[Exercise prompt]: Without the images, output every record exactly as it appears.

[Data for the task]:
________________________
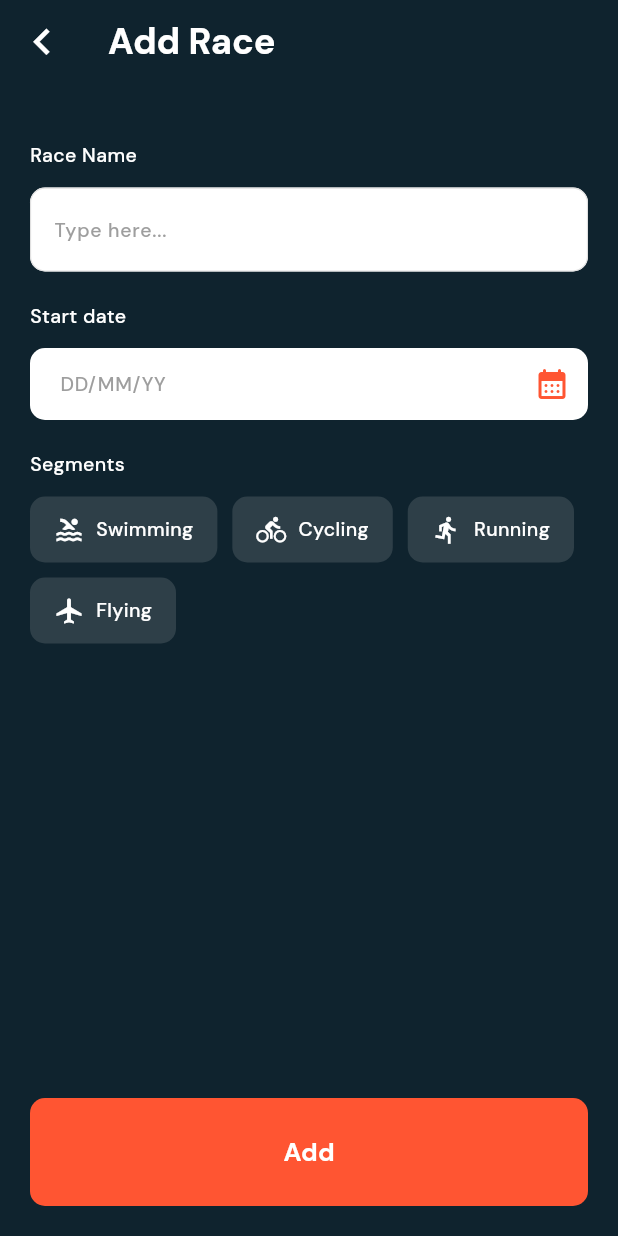
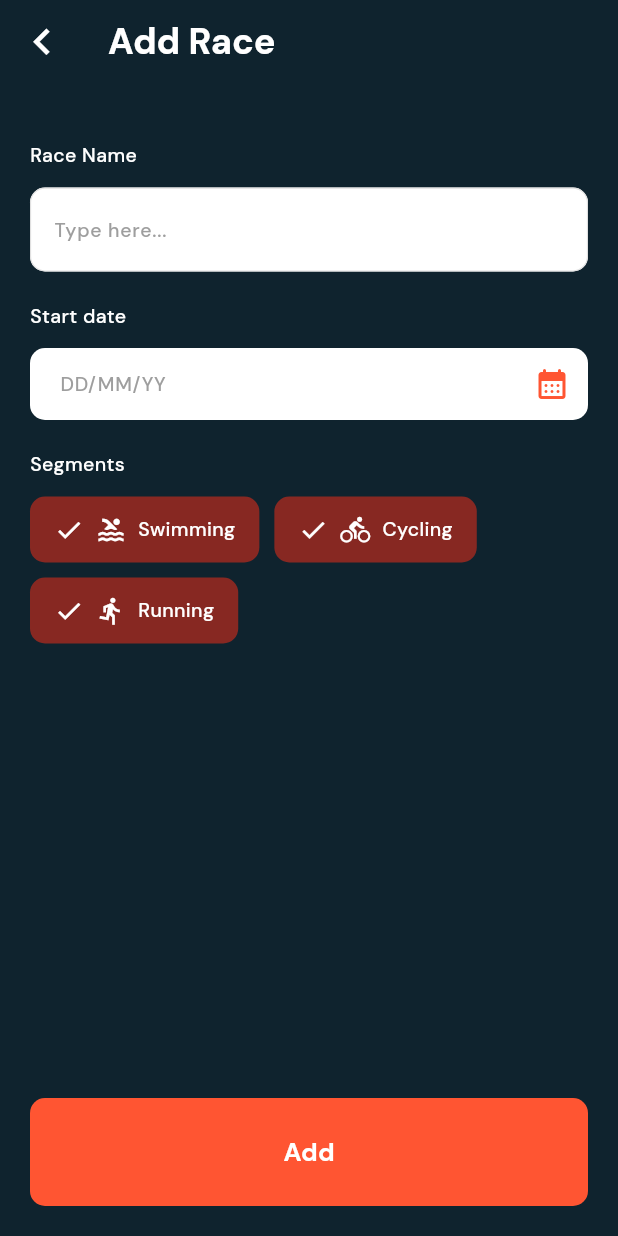
Before and after one commit to Sovansoupor/race_tracking_app, a Flutter app: the screen it shows after launch, after a tap on the "add" icon, on a phone screen of 412 x 824 dp. Run offline on Flutter 3.47's test engine with Material 3 defaults, Android fonts, the phone set to English and light mode, and no system bars; our stand-ins replace cloud_firestore, firebase_core, firebase_database, google_fonts; accounts and stored records are empty; network calls fail.

Commit message:
Refactor race-related classes to use Segment objects instead of String lists

```diff
--- a/lib/data/repository/race_repository.dart
+++ b/lib/data/repository/race_repository.dart
@@ -1,4 +1,5 @@
 import 'package:race_tracking_app/models/race/race.dart';
+import 'package:race_tracking_app/models/segment/segment.dart';
 
 abstract class RaceRepository {
   Future<Race> addRace({
@@ -6,7 +7,7 @@ abstract class RaceRepository {
     required String name,
     required DateTime startTime,
     required List<String> participantIds,
-    required List<String> segments,
+    required List<Segment> segments,
   });
   Future<List<Race>> removeRace({required String id});
   Future<List<Race>> getRace();
--- a/lib/models/race/race.dart
+++ b/lib/models/race/race.dart
@@ -5,7 +5,7 @@ class Race {
   final String name;
   final DateTime startTime;
   final List<String> participantIds;
-  final List<String> segments;
+  final List<Segment> segments;
 
 
   Race({required this.id, required this.name, required this.participantIds, required this.startTime, required this.segments});
--- a/lib/models/segment/segment.dart
+++ b/lib/models/segment/segment.dart
@@ -1,6 +1,6 @@
 import 'package:flutter/material.dart';
 
-enum ActivityType { swimming, cycling, running, flying }
+enum ActivityType { swimming, cycling, running }
 
 extension SegmentTypeExtension on ActivityType {
   String get label {
@@ -11,8 +11,6 @@ extension SegmentTypeExtension on ActivityType {
         return 'Running';
       case ActivityType.cycling:
         return 'Cycling';
-      case ActivityType.flying:
-        return 'Flying';
     }
   }
 
@@ -24,8 +22,7 @@ extension SegmentTypeExtension on ActivityType {
         return Icons.directions_run; // Icon for Running
       case ActivityType.cycling:
         return Icons.directions_bike; // Icon for Cycling
-      case ActivityType.flying:
-        return Icons.airplanemode_active; // Icon for Flying
+      // Icon for Flying
     }
   }
 }
@@ -44,7 +41,7 @@ class Segment {
     required this.name,
     required this.order,
     this.distance,
-    this.unit
+    this.unit,
   });
 
   // Add this copyWith method
--- a/lib/screens/race/race_form.dart
+++ b/lib/screens/race/race_form.dart
@@ -14,15 +14,29 @@ class RaceForm extends StatefulWidget {
 }
 
 class _RaceFormState extends State<RaceForm> {
+  late RaceProvider raceProvider;
+
   @override
   void initState() {
     super.initState();
+    raceProvider = RaceProvider();
+    for (var type in ActivityType.values.take(3)) {
+      raceProvider.toggleSegment(
+        Segment(
+          id: type.name,
+          name: type.label,
+          order: 0,
+          distance: null,
+          activityType: type,
+        ),
+      );
+    }
   }
 
   @override
   Widget build(BuildContext context) {
-    return ChangeNotifierProvider(
-      create: (_) => RaceProvider(),
+    return ChangeNotifierProvider.value(
+      value: raceProvider,
       child: Scaffold(
         backgroundColor: RaceColors.backgroundAccent,
         appBar: AppBar(
@@ -39,7 +53,7 @@ class _RaceFormState extends State<RaceForm> {
             },
           ),
         ),
-        body: _buildFormBody(),
+        body: const _buildFormBody(),
       ),
     );
   }
--- a/lib/screens/time tracker/time_tracking_screen.dart
+++ b/lib/screens/time tracker/time_tracking_screen.dart
@@ -1,5 +1,6 @@
 import 'package:flutter/material.dart';
 import 'package:provider/provider.dart';
+import 'dart:async';
 import 'package:race_tracking_app/provider/segment/segment_provider.dart';
 import 'package:race_tracking_app/screens/time%20tracker/widgets/grid_view_mode.dart';
 import 'package:race_tracking_app/screens/time%20tracker/widgets/mass_arrival_view.dart';
@@ -15,6 +16,37 @@ class TimeTrackingScreen extends StatefulWidget {
 }
 
 class _TimeTrackingScreenState extends State<TimeTrackingScreen> {
+  late Timer _timer;
+  Duration _elapsed = Duration.zero;
+
+  @override
+  void initState() {
+    super.initState();
+    _startTimer();
+  }
+
+  void _startTimer() {
+    _timer = Timer.periodic(Duration(seconds: 1), (_) {
+      setState(() {
+        _elapsed += Duration(seconds: 1);
+      });
+    });
+  }
+
+  String _formatDuration(Duration duration) {
+    String twoDigits(int n) => n.toString().padLeft(2, '0');
+    final hours = twoDigits(duration.inHours);
+    final minutes = twoDigits(duration.inMinutes.remainder(60));
+    final seconds = twoDigits(duration.inSeconds.remainder(60));
+    return "$hours:$minutes:$seconds";
+  }
+
+  @override
+  void dispose() {
+    _timer.cancel();
+    super.dispose();
+  }
+
   @override
   Widget build(BuildContext context) {
     final segmentProvider = context.watch<SegmentProvider>();
@@ -28,12 +60,22 @@ class _TimeTrackingScreenState extends State<TimeTrackingScreen> {
         toolbarHeight: 95,
         elevation: 0,
         title: Row(
+          mainAxisAlignment: MainAxisAlignment.spaceBetween,
           children: [
-            Icon(Icons.timer_outlined, color: RaceColors.white, size: 40),
+            Icon(Icons.timer_outlined, color: RaceColors.white, size: 35),
             const SizedBox(width: RaceSpacings.s),
             Text(
               'Timer',
-              style: RaceTextStyles.heading.copyWith(color: RaceColors.white),
+              style: RaceTextStyles.body.copyWith(color: RaceColors.white),
+            ),
+            Spacer(),
+            Text(
+              _formatDuration(_elapsed),
+              style: RaceTextStyles.label.copyWith(
+                color: RaceColors.white,
+                fontSize: 18,
+                fontWeight: FontWeight.bold,
+              ),
             ),
           ],
         ),
```
Also changed, not shown: lib/data/dto/race_dto.dart (+56 -6 lines), lib/data/dto/segment_dto.dart (+17 -19 lines), lib/data/repository/firebase/firebase_race_repository.dart (+10 -6 lines), lib/provider/race/race_provider.dart (+36 -3 lines), lib/provider/segment_provider.dart (deleted, +0 -246 lines), lib/screens/home/race_home_screen.dart (+21 -16 lines), lib/screens/race/race_details.dart (+9 -3 lines), lib/screens/race/segment_form.dart (+11 -6 lines).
________________________
[Problem solution]:
Before and after one commit to Sovansoupor/race_tracking_app, a Flutter app: the screen it shows after launch, after a tap on the "add" icon, on a phone screen of 412 x 824 dp. Run offline on Flutter 3.47's test engine with Material 3 defaults, Android fonts, the phone set to English and light mode, and no system bars; our stand-ins replace cloud_firestore, firebase_core, firebase_database, google_fonts; accounts and stored records are empty; network calls fail.

Commit message:
Refactor race-related classes to use Segment objects instead of String lists

```diff
--- a/lib/data/repository/race_repository.dart
+++ b/lib/data/repository/race_repository.dart
@@ -1,4 +1,5 @@
 import 'package:race_tracking_app/models/race/race.dart';
+import 'package:race_tracking_app/models/segment/segment.dart';
 
 abstract class RaceRepository {
   Future<Race> addRace({
@@ -6,7 +7,7 @@ abstract class RaceRepository {
     required String name,
     required DateTime startTime,
     required List<String> participantIds,
-    required List<String> segments,
+    required List<Segment> segments,
   });
   Future<List<Race>> removeRace({required String id});
   Future<List<Race>> getRace();
--- a/lib/models/race/race.dart
+++ b/lib/models/race/race.dart
@@ -5,7 +5,7 @@ class Race {
   final String name;
   final DateTime startTime;
   final List<String> participantIds;
-  final List<String> segments;
+  final List<Segment> segments;
 
 
   Race({required this.id, required this.name, required this.participantIds, required this.startTime, required this.segments});
--- a/lib/models/segment/segment.dart
+++ b/lib/models/segment/segment.dart
@@ -1,6 +1,6 @@
 import 'package:flutter/material.dart';
 
-enum ActivityType { swimming, cycling, running, flying }
+enum ActivityType { swimming, cycling, running }
 
 extension SegmentTypeExtension on ActivityType {
   String get label {
@@ -11,8 +11,6 @@ extension SegmentTypeExtension on ActivityType {
         return 'Running';
       case ActivityType.cycling:
         return 'Cycling';
-      case ActivityType.flying:
-        return 'Flying';
     }
   }
 
@@ -24,8 +22,7 @@ extension SegmentTypeExtension on ActivityType {
         return Icons.directions_run; // Icon for Running
       case ActivityType.cycling:
         return Icons.directions_bike; // Icon for Cycling
-      case ActivityType.flying:
-        return Icons.airplanemode_active; // Icon for Flying
+      // Icon for Flying
     }
   }
 }
@@ -44,7 +41,7 @@ class Segment {
     required this.name,
     required this.order,
     this.distance,
-    this.unit
+    this.unit,
   });
 
   // Add this copyWith method
--- a/lib/screens/race/race_form.dart
+++ b/lib/screens/race/race_form.dart
@@ -14,15 +14,29 @@ class RaceForm extends StatefulWidget {
 }
 
 class _RaceFormState extends State<RaceForm> {
+  late RaceProvider raceProvider;
+
   @override
   void initState() {
     super.initState();
+    raceProvider = RaceProvider();
+    for (var type in ActivityType.values.take(3)) {
+      raceProvider.toggleSegment(
+        Segment(
+          id: type.name,
+          name: type.label,
+          order: 0,
+          distance: null,
+          activityType: type,
+        ),
+      );
+    }
   }
 
   @override
   Widget build(BuildContext context) {
-    return ChangeNotifierProvider(
-      create: (_) => RaceProvider(),
+    return ChangeNotifierProvider.value(
+      value: raceProvider,
       child: Scaffold(
         backgroundColor: RaceColors.backgroundAccent,
         appBar: AppBar(
@@ -39,7 +53,7 @@ class _RaceFormState extends State<RaceForm> {
             },
           ),
         ),
-        body: _buildFormBody(),
+        body: const _buildFormBody(),
       ),
     );
   }
--- a/lib/screens/time tracker/time_tracking_screen.dart
+++ b/lib/screens/time tracker/time_tracking_screen.dart
@@ -1,5 +1,6 @@
 import 'package:flutter/material.dart';
 import 'package:provider/provider.dart';
+import 'dart:async';
 import 'package:race_tracking_app/provider/segment/segment_provider.dart';
 import 'package:race_tracking_app/screens/time%20tracker/widgets/grid_view_mode.dart';
 import 'package:race_tracking_app/screens/time%20tracker/widgets/mass_arrival_view.dart';
@@ -15,6 +16,37 @@ class TimeTrackingScreen extends StatefulWidget {
 }
 
 class _TimeTrackingScreenState extends State<TimeTrackingScreen> {
+  late Timer _timer;
+  Duration _elapsed = Duration.zero;
+
+  @override
+  void initState() {
+    super.initState();
+    _startTimer();
+  }
+
+  void _startTimer() {
+    _timer = Timer.periodic(Duration(seconds: 1), (_) {
+      setState(() {
+        _elapsed += Duration(seconds: 1);
+      });
+    });
+  }
+
+  String _formatDuration(Duration duration) {
+    String twoDigits(int n) => n.toString().padLeft(2, '0');
+    final hours = twoDigits(duration.inHours);
+    final minutes = twoDigits(duration.inMinutes.remainder(60));
+    final seconds = twoDigits(duration.inSeconds.remainder(60));
+    return "$hours:$minutes:$seconds";
+  }
+
+  @override
+  void dispose() {
+    _timer.cancel();
+    super.dispose();
+  }
+
   @override
   Widget build(BuildContext context) {
     final segmentProvider = context.watch<SegmentProvider>();
@@ -28,12 +60,22 @@ class _TimeTrackingScreenState extends State<TimeTrackingScreen> {
         toolbarHeight: 95,
         elevation: 0,
         title: Row(
+          mainAxisAlignment: MainAxisAlignment.spaceBetween,
           children: [
-            Icon(Icons.timer_outlined, color: RaceColors.white, size: 40),
+            Icon(Icons.timer_outlined, color: RaceColors.white, size: 35),
             const SizedBox(width: RaceSpacings.s),
             Text(
               'Timer',
-              style: RaceTextStyles.heading.copyWith(color: RaceColors.white),
+              style: RaceTextStyles.body.copyWith(color: RaceColors.white),
+            ),
+            Spacer(),
+            Text(
+              _formatDuration(_elapsed),
+              style: RaceTextStyles.label.copyWith(
+                color: RaceColors.white,
+                fontSize: 18,
+                fontWeight: FontWeight.bold,
+              ),
             ),
           ],
         ),
```
Also changed, not shown: lib/data/dto/race_dto.dart (+56 -6 lines), lib/data/dto/segment_dto.dart (+17 -19 lines), lib/data/repository/firebase/firebase_race_repository.dart (+10 -6 lines), lib/provider/race/race_provider.dart (+36 -3 lines), lib/provider/segment_provider.dart (deleted, +0 -246 lines), lib/screens/home/race_home_screen.dart (+21 -16 lines), lib/screens/race/race_details.dart (+9 -3 lines), lib/screens/race/segment_form.dart (+11 -6 lines).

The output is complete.